Remember that scene in 'Gravity', where Sandra Bullock, completely defeated by desperation, finds herself stranded in Russian space capsule with no fuel and shattered hope? It is in that moment where I feel like Bullock sealed her Oscar fate (she could even win for this) and it is in that moment that she stole my heart. Broken and alone, she finds slivers of solace in a male voice she encounters over radio waves, and through their disjointed conversation (the voice speaks another language and they encounter obvious communication barriers) Bullock's character, Dr. Stone, is reminded of her personal conviction to survive. It is my favorite moment in the film (her line "I'm going to die today" still buries me, even in here where you can't see her face) and that scene just got some special treatment.
Jonas Cuaron, Alfonso's son, has directed a short film to be submitted to this years Oscars that visualizes the other end of that conversation. It is a short scene (the film is only 7 minutes long, and that includes the credits) but it fleshes out that sequence and adds a beautiful weight (if not an obvious one) that I think is a perfect compliment to the film itself.
I wholly expect this to be an extra on the DVD.
The big talking point here is that if Oscar actually nominates 'Aningaaq' (the name of the man on the other end), then it will be making history.
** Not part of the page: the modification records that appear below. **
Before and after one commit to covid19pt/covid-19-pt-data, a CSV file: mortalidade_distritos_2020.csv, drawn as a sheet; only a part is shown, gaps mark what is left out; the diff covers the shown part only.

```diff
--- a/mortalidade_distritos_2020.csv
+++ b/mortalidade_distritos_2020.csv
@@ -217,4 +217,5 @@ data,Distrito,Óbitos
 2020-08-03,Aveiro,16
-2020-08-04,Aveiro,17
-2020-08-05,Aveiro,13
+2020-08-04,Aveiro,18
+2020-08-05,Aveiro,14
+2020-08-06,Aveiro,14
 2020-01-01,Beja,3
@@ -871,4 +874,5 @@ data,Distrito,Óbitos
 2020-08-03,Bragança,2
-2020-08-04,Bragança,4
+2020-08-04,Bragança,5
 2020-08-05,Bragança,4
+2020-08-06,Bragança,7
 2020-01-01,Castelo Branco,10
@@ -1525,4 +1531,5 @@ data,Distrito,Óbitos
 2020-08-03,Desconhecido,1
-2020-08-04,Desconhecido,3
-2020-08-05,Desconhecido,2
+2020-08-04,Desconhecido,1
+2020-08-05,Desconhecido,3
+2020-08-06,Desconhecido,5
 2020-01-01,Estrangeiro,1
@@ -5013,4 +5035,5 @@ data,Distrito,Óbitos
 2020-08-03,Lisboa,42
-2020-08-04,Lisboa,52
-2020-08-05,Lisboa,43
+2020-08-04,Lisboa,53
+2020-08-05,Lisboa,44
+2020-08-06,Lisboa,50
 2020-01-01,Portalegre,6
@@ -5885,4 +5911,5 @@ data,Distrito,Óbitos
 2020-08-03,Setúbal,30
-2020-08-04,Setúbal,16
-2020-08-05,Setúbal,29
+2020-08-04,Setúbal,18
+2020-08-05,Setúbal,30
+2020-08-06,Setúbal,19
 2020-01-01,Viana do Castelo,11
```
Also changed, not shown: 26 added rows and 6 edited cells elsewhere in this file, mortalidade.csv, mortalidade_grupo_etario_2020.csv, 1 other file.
This will be the first time that a spin-off 'short film' is nominated alongside the feature film, and we all know that 'Gravity' is a lock in the Best Picture category. If the film wins, and so does Alfonso in Director, it will be another Oscar moment to have this father and son pair BOTH win Oscars on the same night.
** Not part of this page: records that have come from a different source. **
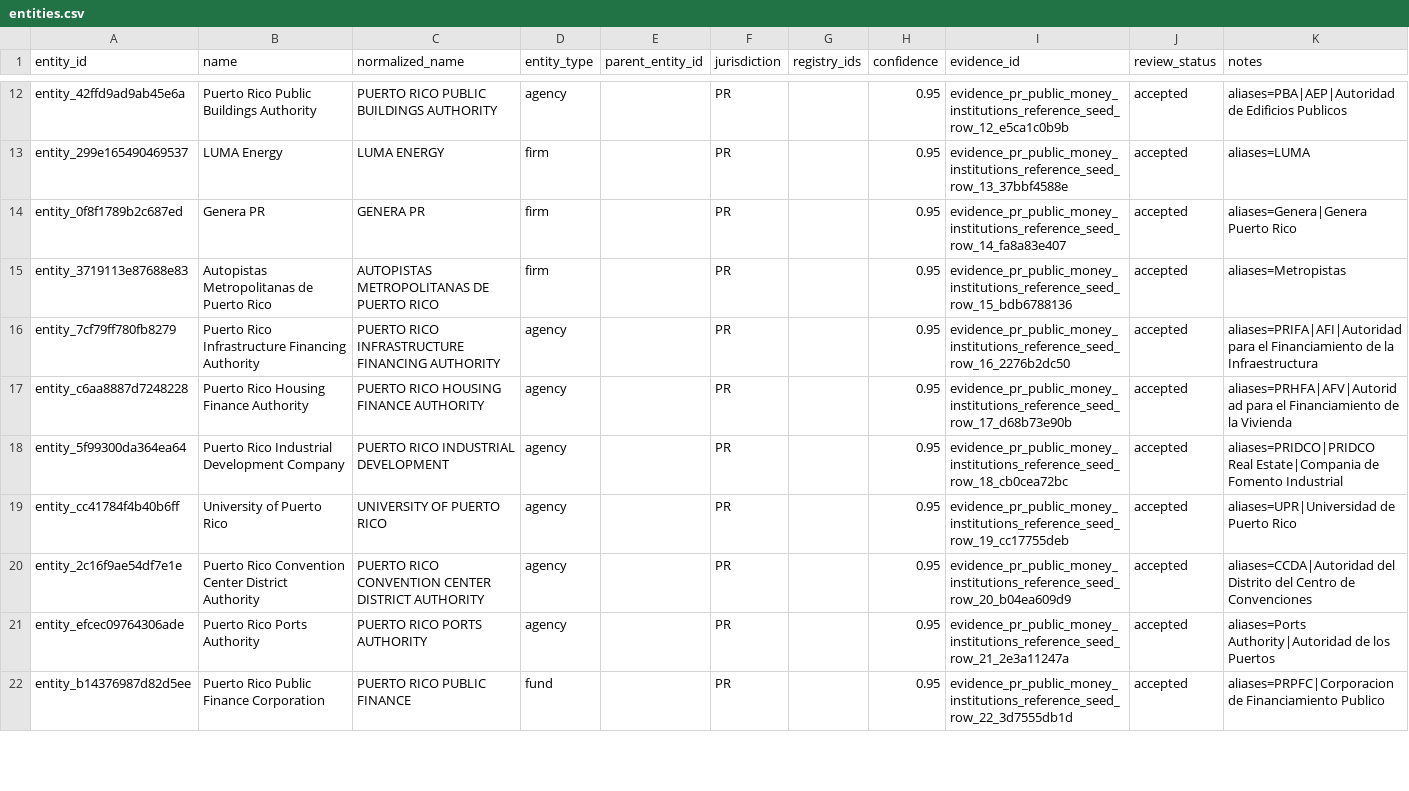
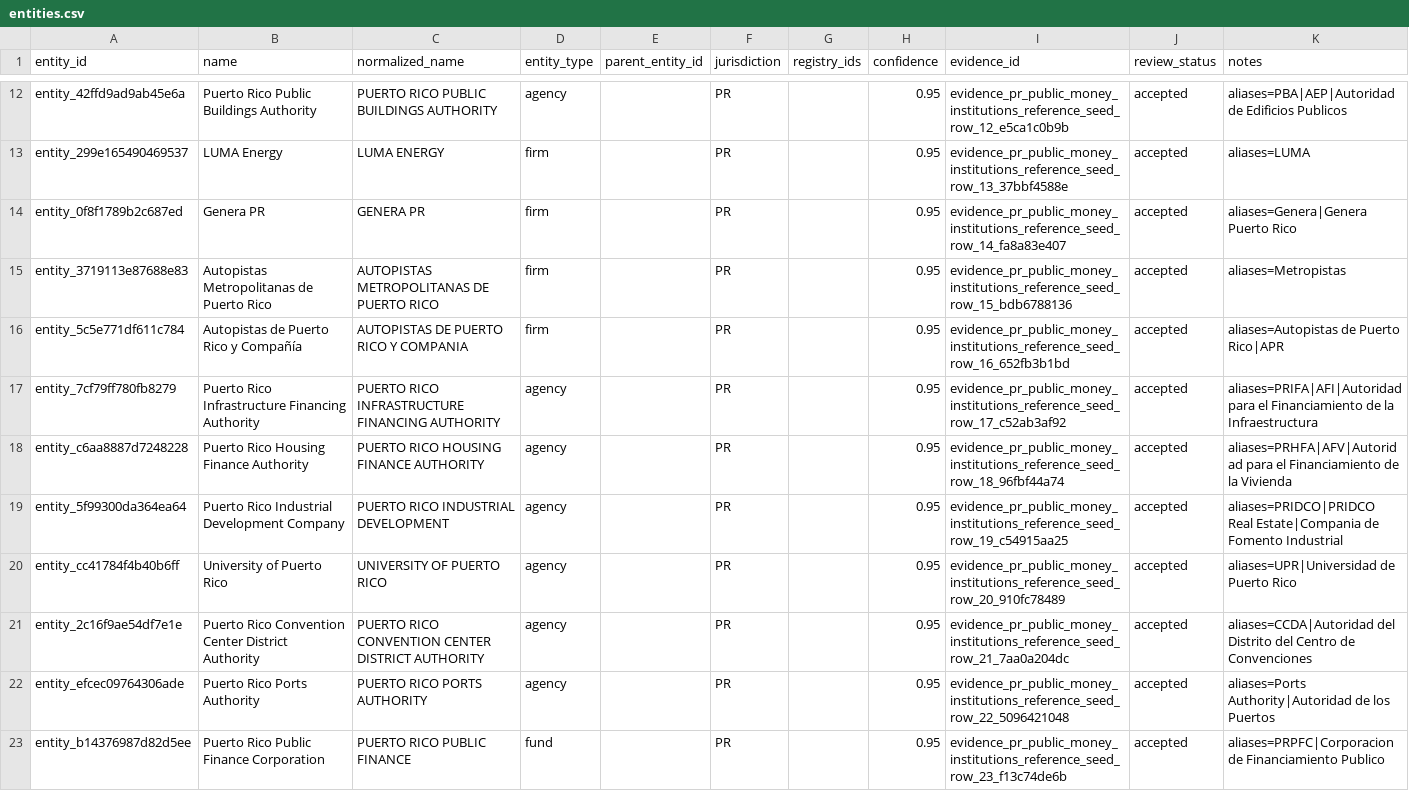
Before and after one commit to jotaele44/Contract-Sweeper, a CSV file: data/canonical_v1/entities.csv, drawn as a sheet; only a part is shown, gaps mark what is left out; the diff covers the shown part only.

```diff
--- a/data/canonical_v1/entities.csv
+++ b/data/canonical_v1/entities.csv
@@ -15,8 +15,9 @@ entity_0f8f1789b2c687ed,Genera PR,GENERA PR,firm,,PR,,0.95,evidence_pr_public_mo
 entity_3719113e87688e83,Autopistas Metropolitanas de Puerto Rico,AUTOPISTAS METROPOLITANAS DE PUERTO RICO,firm,,PR,,0.95,evidence_pr_public_money_institutions_reference_seed_row_15_bdb6788136,accepted,aliases=Metropistas
-entity_7cf79ff780fb8279,Puerto Rico Infrastructure Financing Authority,PUERTO RICO INFRASTRUCTURE FINANCING AUTHORITY,agency,,PR,,0.95,evidence_pr_public_money_institutions_reference_seed_row_16_2276b2dc50,accepted,aliases=PRIFA|AFI|Autoridad para el Financiamiento de la Infraestructura
-entity_c6aa8887d7248228,Puerto Rico Housing Finance Authority,PUERTO RICO HOUSING FINANCE AUTHORITY,agency,,PR,,0.95,evidence_pr_public_money_institutions_reference_seed_row_17_d68b73e90b,accepted,aliases=PRHFA|AFV|Autoridad para el Financiamiento de la Vivienda
-entity_5f99300da364ea64,Puerto Rico Industrial Development Company,PUERTO RICO INDUSTRIAL DEVELOPMENT,agency,,PR,,0.95,evidence_pr_public_money_institutions_reference_seed_row_18_cb0cea72bc,accepted,aliases=PRIDCO|PRIDCO Real Estate|Compania de Fomento Industrial
-entity_cc41784f4b40b6ff,University of Puerto Rico,UNIVERSITY OF PUERTO RICO,agency,,PR,,0.95,evidence_pr_public_money_institutions_reference_seed_row_19_cc17755deb,accepted,aliases=UPR|Universidad de Puerto Rico
-entity_2c16f9ae54df7e1e,Puerto Rico Convention Center District Authority,PUERTO RICO CONVENTION CENTER DISTRICT AUTHORITY,agency,,PR,,0.95,evidence_pr_public_money_institutions_reference_seed_row_20_b04ea609d9,accepted,aliases=CCDA|Autoridad del Distrito del Centro de Convenciones
-entity_efcec09764306ade,Puerto Rico Ports Authority,PUERTO RICO PORTS AUTHORITY,agency,,PR,,0.95,evidence_pr_public_money_institutions_reference_seed_row_21_2e3a11247a,accepted,aliases=Ports Authority|Autoridad de los Puertos
-entity_b14376987d82d5ee,Puerto Rico Public Finance Corporation,PUERTO RICO PUBLIC FINANCE,fund,,PR,,0.95,evidence_pr_public_money_institutions_reference_seed_row_22_3d7555db1d,accepted,aliases=PRPFC|Corporacion de Financiamiento Publico
+entity_5c5e771df611c784,Autopistas de Puerto Rico y Compañía,AUTOPISTAS DE PUERTO RICO Y COMPANIA,firm,,PR,,0.95,evidence_pr_public_money_institutions_reference_seed_row_16_652fb3b1bd,accepted,aliases=Autopistas de Puerto Rico|APR
+entity_7cf79ff780fb8279,Puerto Rico Infrastructure Financing Authority,PUERTO RICO INFRASTRUCTURE FINANCING AUTHORITY,agency,,PR,,0.95,evidence_pr_public_money_institutions_reference_seed_row_17_c52ab3af92,accepted,aliases=PRIFA|AFI|Autoridad para el Financiamiento de la Infraestructura
+entity_c6aa8887d7248228,Puerto Rico Housing Finance Authority,PUERTO RICO HOUSING FINANCE AUTHORITY,agency,,PR,,0.95,evidence_pr_public_money_institutions_reference_seed_row_18_96fbf44a74,accepted,aliases=PRHFA|AFV|Autoridad para el Financiamiento de la Vivienda
+entity_5f99300da364ea64,Puerto Rico Industrial Development Company,PUERTO RICO INDUSTRIAL DEVELOPMENT,agency,,PR,,0.95,evidence_pr_public_money_institutions_reference_seed_row_19_c54915aa25,accepted,aliases=PRIDCO|PRIDCO Real Estate|Compania de Fomento Industrial
+entity_cc41784f4b40b6ff,University of Puerto Rico,UNIVERSITY OF PUERTO RICO,agency,,PR,,0.95,evidence_pr_public_money_institutions_reference_seed_row_20_910fc78489,accepted,aliases=UPR|Universidad de Puerto Rico
+entity_2c16f9ae54df7e1e,Puerto Rico Convention Center District Authority,PUERTO RICO CONVENTION CENTER DISTRICT AUTHORITY,agency,,PR,,0.95,evidence_pr_public_money_institutions_reference_seed_row_21_7aa0a204dc,accepted,aliases=CCDA|Autoridad del Distrito del Centro de Convenciones
+entity_efcec09764306ade,Puerto Rico Ports Authority,PUERTO RICO PORTS AUTHORITY,agency,,PR,,0.95,evidence_pr_public_money_institutions_reference_seed_row_22_5096421048,accepted,aliases=Ports Authority|Autoridad de los Puertos
+entity_b14376987d82d5ee,Puerto Rico Public Finance Corporation,PUERTO RICO PUBLIC FINANCE,fund,,PR,,0.95,evidence_pr_public_money_institutions_reference_seed_row_23_f13c74de6b,accepted,aliases=PRPFC|Corporacion de Financiamiento Publico
```
Also changed, not shown: 8 edited cells elsewhere in this file, data/canonical_v1/edges.csv, data/canonical_v1/evidence.csv, 35 other files.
Please make this happen!
Now, the question arises; doe the short film deserve the Oscar recognition?
This is a tough one for me. Within the context of what it is, which is an extension of his father's masterpiece, I'd say that it does. It folds in such a beautiful layer of emotion and adds to my favorite scene in the film. It wouldn't have worked IN the film, because it would have taken you out of the magical atmosphere that Alfonso created, but as a separate extension, it has it's own atmosphere and identity.
This is all fine and dandy when you consider it's origins, but if you judge the film solely on it's own merits, the film doesn't really carry much. Stripped of 'Gravity', 'Aningaaq' is almost too short and seemingly vacant. You need the impact of the feature film to give any sort of credence to this short scene. Visually, it's stunning (such a sharp contrast in light to the darkness of 'Gravity', and I can only imagine that that was intentional), and emotionally, it moved me, but it's a thin line to be honest.
And yet, I'm all for it taking gold if we can have a father~son moment at the Oscars!
You can catch all 7 minutes here. I'd love to hear your thoughts on this as well. I have a feeling that Oscar will bite, especially considering how much they are bound to love 'Gravity', and rewarding this will essentially be a reward for that film as well.